Detected change data
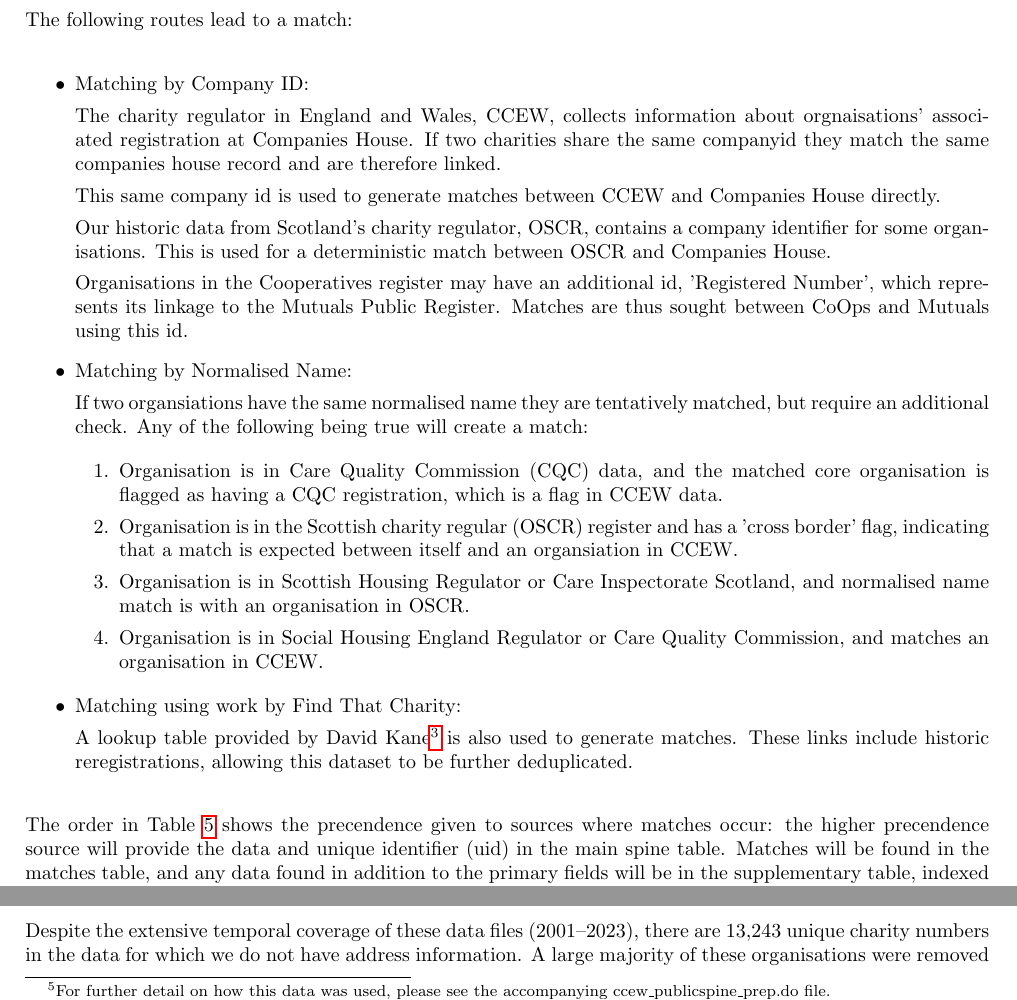
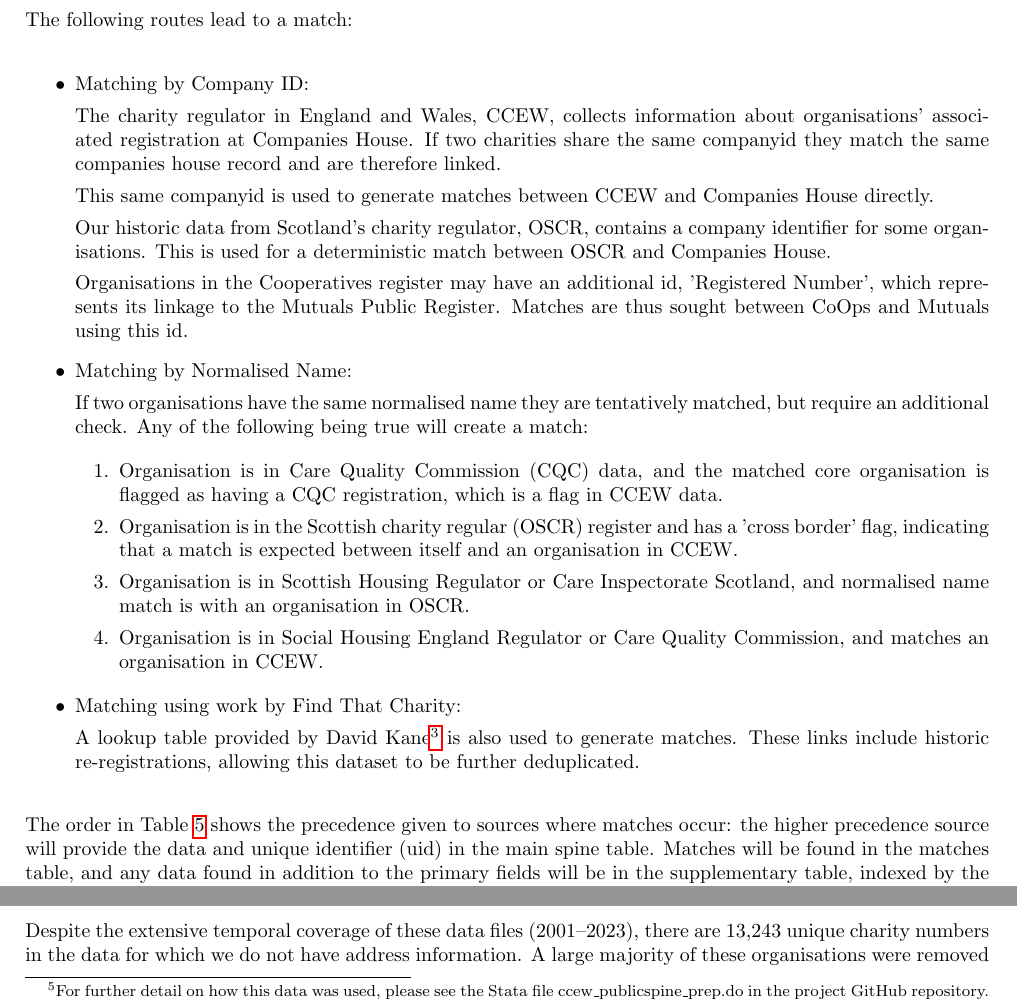
Before and after one commit to uk-third-sector-database/tso-database-builder, a LaTeX document (tscs_database_builder.tex): two parts of pages 3 and 8 of 20, joined at a grey line, cut so that both start at the same text. The pictures show the PDF file tscs_database_builder.pdf that the author committed with the source.

Commit message:
minor edits to tex file

```diff
--- a/tscs_database_builder.tex
+++ b/tscs_database_builder.tex
@@ -152,10 +152,10 @@ The following routes lead to a match:
 \begin{itemize}
 \item Matching by Company ID:
 
-The charity regulator in England and Wales, CCEW, collects information about orgnaisations' associated registration at Companies House.
+The charity regulator in England and Wales, CCEW, collects information about organisations' associated registration at Companies House.
 If two charities share the same companyid they match the same companies house record and are therefore linked.
 
-This same company id is used to generate matches between CCEW and Companies House directly.
+This same companyid is used to generate matches between CCEW and Companies House directly.
 
 Our historic data from Scotland's charity regulator, OSCR, contains a company identifier for some organisations. This is used
 for a deterministic match between OSCR and Companies House.
@@ -167,7 +167,7 @@ the Mutuals Public Register. Matches are thus sought between CoOps and Mutuals u
 
 \item Matching by Normalised Name:
 
-If two organsiations have the same normalised name they are tentatively matched, but require an additional check.
+If two organisations have the same normalised name they are tentatively matched, but require an additional check.
 Any of the following being true will create a match:
 
   \begin{enumerate}
@@ -175,7 +175,7 @@ Any of the following being true will create a match:
   \item Organisation is in Care Quality Commission (CQC) data, and the matched core organisation is flagged as having a CQC registration,
   which is a flag in CCEW data.
   \item Organisation is in the Scottish charity regular (OSCR) register and has a 'cross border' flag,
-  indicating that a match is expected between itself and an organsiation in CCEW.
+  indicating that a match is expected between itself and an organisation in CCEW.
   \item Organisation is in Scottish Housing Regulator or Care Inspectorate Scotland, and normalised name match is with an organisation in OSCR.
   \item Organisation is in Social Housing England Regulator or Care Quality Commission, and matches an organisation in CCEW.
   \end{enumerate}
@@ -190,7 +190,7 @@ this dataset to be further deduplicated.
 
 
 
-The  order in Table \ref{tab:order} shows the precendence given to sources where matches occur: the higher precendence
+The  order in Table \ref{tab:order} shows the precedence given to sources where matches occur: the higher precedence
 source will provide the data and unique identifier (uid) in the main spine table. Matches will be found in the matches table, and any data
 found in addition to the primary fields will be in the supplementary table, indexed by the uid given at source. The first eight sources are processed such that any organisations not already present
 in the dataset are added to it. Sources CIS and CQC are only noted in the matches table where they link to a source present.
@@ -309,8 +309,8 @@ Details for each source are given in the sections below.
 \url{https://register-of-charities.charitycommission.gov.uk/en/register/full-register-download}
 
 This section outlines the use of CCEW regulatory data in the construction of the third sector
-organisational spine\footnote{For further detail on how this data was used, please see the accompanying
-ccew\_publicspine\_prep.do file.}.
+organisational spine\footnote {For further detail on how this data was used, please see the Stata file
+ccew\_publicspine\_prep.do in the project GitHub repository.}.
 
 The initial processing of CCEW data for this project comprised 27 individual data files that were obtained
 between 2001 and 2023, along with updates lat. These files were used to compile a list of unique charities, and to
```
Also changed, not shown: tscs_database_builder.pdf, tscs_database_builder.tex (10 more changed lines).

### INSTRUCTIONS FOR THE TASK
Lines above that contain the string "between" make up the answer.

### SOLUTION FOR THIS EXERCISE
-This same company id is used to generate matches between CCEW and Companies House directly.
+This same companyid is used to generate matches between CCEW and Companies House directly.
 for a deterministic match between OSCR and Companies House.
@@ -167,7 +167,7 @@ the Mutuals Public Register. Matches are thus sought between CoOps and Mutuals u
-  indicating that a match is expected between itself and an organsiation in CCEW.
+  indicating that a match is expected between itself and an organisation in CCEW.
 between 2001 and 2023, along with updates lat. These files were used to compile a list of unique charities, and to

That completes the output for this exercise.